┌─ Supplied data

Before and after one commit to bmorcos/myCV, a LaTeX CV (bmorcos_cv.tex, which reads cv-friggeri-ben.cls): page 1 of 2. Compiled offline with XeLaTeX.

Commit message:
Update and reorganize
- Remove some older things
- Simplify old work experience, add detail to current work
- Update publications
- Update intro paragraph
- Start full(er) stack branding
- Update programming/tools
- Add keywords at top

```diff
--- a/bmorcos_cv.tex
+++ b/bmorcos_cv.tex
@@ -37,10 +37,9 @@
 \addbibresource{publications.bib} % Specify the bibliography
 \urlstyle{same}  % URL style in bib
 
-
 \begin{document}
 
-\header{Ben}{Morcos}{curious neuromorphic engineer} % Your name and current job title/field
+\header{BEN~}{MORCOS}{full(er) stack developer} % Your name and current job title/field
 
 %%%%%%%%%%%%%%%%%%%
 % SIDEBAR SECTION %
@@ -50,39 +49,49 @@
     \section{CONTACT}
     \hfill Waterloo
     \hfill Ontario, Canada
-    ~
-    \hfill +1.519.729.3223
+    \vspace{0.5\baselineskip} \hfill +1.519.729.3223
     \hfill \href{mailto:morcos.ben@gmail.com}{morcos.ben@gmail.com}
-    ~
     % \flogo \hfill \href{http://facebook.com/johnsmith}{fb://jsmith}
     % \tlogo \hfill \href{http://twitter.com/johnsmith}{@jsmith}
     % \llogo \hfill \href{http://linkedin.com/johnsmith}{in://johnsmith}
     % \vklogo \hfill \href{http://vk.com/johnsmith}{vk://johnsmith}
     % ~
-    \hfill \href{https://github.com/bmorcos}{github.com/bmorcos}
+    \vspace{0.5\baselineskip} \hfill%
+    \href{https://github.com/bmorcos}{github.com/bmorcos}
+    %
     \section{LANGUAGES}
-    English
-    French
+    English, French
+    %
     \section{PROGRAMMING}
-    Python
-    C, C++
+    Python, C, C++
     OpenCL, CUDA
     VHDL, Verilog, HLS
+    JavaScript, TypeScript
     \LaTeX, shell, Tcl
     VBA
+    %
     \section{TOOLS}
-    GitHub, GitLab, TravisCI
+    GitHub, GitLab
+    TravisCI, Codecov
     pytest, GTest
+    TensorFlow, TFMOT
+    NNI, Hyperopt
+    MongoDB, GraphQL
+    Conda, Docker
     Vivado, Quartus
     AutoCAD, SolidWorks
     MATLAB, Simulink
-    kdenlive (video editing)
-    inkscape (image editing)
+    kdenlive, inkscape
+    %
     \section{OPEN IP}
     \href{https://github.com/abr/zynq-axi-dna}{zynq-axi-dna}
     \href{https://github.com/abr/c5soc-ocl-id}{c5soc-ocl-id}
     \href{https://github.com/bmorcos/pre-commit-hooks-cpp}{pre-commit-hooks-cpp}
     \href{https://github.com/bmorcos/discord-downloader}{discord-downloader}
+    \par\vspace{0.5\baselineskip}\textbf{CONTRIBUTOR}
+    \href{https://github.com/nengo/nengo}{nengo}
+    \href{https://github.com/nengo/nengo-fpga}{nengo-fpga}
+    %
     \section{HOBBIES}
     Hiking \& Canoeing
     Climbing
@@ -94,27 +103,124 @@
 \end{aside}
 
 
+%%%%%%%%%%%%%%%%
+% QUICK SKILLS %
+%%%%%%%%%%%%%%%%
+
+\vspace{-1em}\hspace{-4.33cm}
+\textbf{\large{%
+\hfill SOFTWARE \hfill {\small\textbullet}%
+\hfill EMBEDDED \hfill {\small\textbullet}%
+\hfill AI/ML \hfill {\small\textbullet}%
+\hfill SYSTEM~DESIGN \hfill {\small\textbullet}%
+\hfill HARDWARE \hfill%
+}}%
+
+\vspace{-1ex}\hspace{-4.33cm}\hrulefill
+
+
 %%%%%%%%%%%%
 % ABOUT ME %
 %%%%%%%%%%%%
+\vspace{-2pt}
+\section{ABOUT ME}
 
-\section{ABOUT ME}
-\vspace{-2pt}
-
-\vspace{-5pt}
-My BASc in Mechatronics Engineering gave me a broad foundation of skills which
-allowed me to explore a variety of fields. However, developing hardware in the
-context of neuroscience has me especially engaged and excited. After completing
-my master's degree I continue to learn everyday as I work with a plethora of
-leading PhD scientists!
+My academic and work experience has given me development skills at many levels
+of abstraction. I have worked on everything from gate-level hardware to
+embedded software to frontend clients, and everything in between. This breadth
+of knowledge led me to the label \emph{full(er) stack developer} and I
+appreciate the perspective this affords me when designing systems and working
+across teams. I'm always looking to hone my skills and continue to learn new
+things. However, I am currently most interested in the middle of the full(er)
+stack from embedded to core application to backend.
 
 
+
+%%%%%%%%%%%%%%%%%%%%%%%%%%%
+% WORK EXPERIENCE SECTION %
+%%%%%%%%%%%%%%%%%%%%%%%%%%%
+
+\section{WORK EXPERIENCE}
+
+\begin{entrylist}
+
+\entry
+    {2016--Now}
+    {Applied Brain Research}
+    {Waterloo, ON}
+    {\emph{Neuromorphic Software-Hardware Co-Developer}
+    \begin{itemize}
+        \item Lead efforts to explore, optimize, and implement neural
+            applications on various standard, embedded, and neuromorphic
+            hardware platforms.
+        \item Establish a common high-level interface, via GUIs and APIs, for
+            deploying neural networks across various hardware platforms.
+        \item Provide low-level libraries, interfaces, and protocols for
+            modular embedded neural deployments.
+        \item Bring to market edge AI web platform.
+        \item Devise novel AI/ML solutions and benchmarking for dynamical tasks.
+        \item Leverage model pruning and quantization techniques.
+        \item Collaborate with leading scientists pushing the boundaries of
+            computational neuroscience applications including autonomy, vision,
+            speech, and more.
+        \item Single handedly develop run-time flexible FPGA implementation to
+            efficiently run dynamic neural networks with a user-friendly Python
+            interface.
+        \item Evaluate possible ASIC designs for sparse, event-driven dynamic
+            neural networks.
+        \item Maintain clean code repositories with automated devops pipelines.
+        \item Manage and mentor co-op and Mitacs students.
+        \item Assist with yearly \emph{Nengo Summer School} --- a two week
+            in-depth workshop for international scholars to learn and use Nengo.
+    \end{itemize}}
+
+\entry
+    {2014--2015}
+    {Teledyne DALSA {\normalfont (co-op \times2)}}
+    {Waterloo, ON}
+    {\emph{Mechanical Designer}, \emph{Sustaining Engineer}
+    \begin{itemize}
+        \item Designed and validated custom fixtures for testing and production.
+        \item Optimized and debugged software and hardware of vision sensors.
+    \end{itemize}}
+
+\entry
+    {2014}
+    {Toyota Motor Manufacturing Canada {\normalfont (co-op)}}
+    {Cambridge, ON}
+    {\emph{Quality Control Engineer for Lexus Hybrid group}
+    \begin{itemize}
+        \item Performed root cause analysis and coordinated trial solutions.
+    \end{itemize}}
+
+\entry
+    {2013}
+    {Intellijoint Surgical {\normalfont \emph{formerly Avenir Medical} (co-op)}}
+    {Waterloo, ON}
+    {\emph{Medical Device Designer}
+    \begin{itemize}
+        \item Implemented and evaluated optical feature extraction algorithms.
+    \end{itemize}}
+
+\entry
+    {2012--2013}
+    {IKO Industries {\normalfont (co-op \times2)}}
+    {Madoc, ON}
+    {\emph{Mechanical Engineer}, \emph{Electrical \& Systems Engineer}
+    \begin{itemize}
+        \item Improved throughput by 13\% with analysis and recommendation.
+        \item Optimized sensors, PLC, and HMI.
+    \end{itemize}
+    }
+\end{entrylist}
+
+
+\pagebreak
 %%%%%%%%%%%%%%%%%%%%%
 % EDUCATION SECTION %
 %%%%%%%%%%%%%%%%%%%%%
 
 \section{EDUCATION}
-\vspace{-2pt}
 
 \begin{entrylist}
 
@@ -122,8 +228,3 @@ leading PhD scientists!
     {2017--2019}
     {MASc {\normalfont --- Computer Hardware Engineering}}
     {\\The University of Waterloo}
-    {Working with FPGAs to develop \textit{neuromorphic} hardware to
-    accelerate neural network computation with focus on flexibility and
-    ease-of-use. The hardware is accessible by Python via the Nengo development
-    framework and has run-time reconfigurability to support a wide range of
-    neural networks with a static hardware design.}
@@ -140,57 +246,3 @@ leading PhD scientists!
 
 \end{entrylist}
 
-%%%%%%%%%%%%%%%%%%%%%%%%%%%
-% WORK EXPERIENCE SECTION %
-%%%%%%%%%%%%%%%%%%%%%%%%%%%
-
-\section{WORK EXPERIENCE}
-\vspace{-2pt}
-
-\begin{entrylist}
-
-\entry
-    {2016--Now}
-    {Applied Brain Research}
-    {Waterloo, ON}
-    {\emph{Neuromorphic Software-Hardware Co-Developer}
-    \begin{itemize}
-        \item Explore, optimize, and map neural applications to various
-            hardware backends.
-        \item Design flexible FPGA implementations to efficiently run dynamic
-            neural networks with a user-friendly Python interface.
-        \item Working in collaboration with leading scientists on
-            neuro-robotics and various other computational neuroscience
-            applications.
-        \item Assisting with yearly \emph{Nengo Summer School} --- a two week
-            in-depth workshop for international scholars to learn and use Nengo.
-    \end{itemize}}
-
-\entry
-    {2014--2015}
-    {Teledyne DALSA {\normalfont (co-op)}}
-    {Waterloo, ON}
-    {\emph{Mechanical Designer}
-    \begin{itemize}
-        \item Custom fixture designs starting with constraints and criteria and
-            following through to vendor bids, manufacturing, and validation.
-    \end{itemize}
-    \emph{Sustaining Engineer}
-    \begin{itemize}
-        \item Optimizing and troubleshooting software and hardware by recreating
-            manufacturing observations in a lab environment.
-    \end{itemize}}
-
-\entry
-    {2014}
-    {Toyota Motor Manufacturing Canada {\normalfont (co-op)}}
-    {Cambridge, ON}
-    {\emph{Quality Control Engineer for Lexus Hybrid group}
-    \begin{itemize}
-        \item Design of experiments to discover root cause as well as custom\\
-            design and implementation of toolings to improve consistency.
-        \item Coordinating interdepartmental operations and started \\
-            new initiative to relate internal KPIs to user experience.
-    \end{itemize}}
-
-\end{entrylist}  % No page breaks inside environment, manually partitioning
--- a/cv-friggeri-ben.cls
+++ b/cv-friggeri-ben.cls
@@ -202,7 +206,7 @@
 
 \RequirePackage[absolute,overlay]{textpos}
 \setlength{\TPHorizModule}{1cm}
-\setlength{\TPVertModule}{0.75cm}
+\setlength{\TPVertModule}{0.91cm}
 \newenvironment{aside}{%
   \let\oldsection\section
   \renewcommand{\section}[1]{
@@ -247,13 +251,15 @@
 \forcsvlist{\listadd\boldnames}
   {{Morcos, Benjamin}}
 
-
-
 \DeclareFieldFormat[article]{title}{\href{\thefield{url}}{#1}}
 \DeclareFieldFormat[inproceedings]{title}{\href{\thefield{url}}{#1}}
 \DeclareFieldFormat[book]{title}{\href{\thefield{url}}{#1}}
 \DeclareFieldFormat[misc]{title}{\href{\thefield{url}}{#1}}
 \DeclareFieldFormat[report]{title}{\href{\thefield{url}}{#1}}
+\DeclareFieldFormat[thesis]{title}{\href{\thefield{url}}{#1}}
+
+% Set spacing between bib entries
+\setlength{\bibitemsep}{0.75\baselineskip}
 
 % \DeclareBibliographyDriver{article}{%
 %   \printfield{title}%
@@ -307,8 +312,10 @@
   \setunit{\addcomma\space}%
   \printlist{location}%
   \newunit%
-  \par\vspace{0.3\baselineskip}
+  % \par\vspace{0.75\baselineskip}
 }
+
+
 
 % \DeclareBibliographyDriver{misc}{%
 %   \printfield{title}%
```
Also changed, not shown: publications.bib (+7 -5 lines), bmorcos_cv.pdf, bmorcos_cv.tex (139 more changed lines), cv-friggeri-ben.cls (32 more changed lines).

└─

▸ **Problem requirements**
For the records above, tally the lines in which "flexible" appears, and give the number by itself.

▸ **Expected answer**
2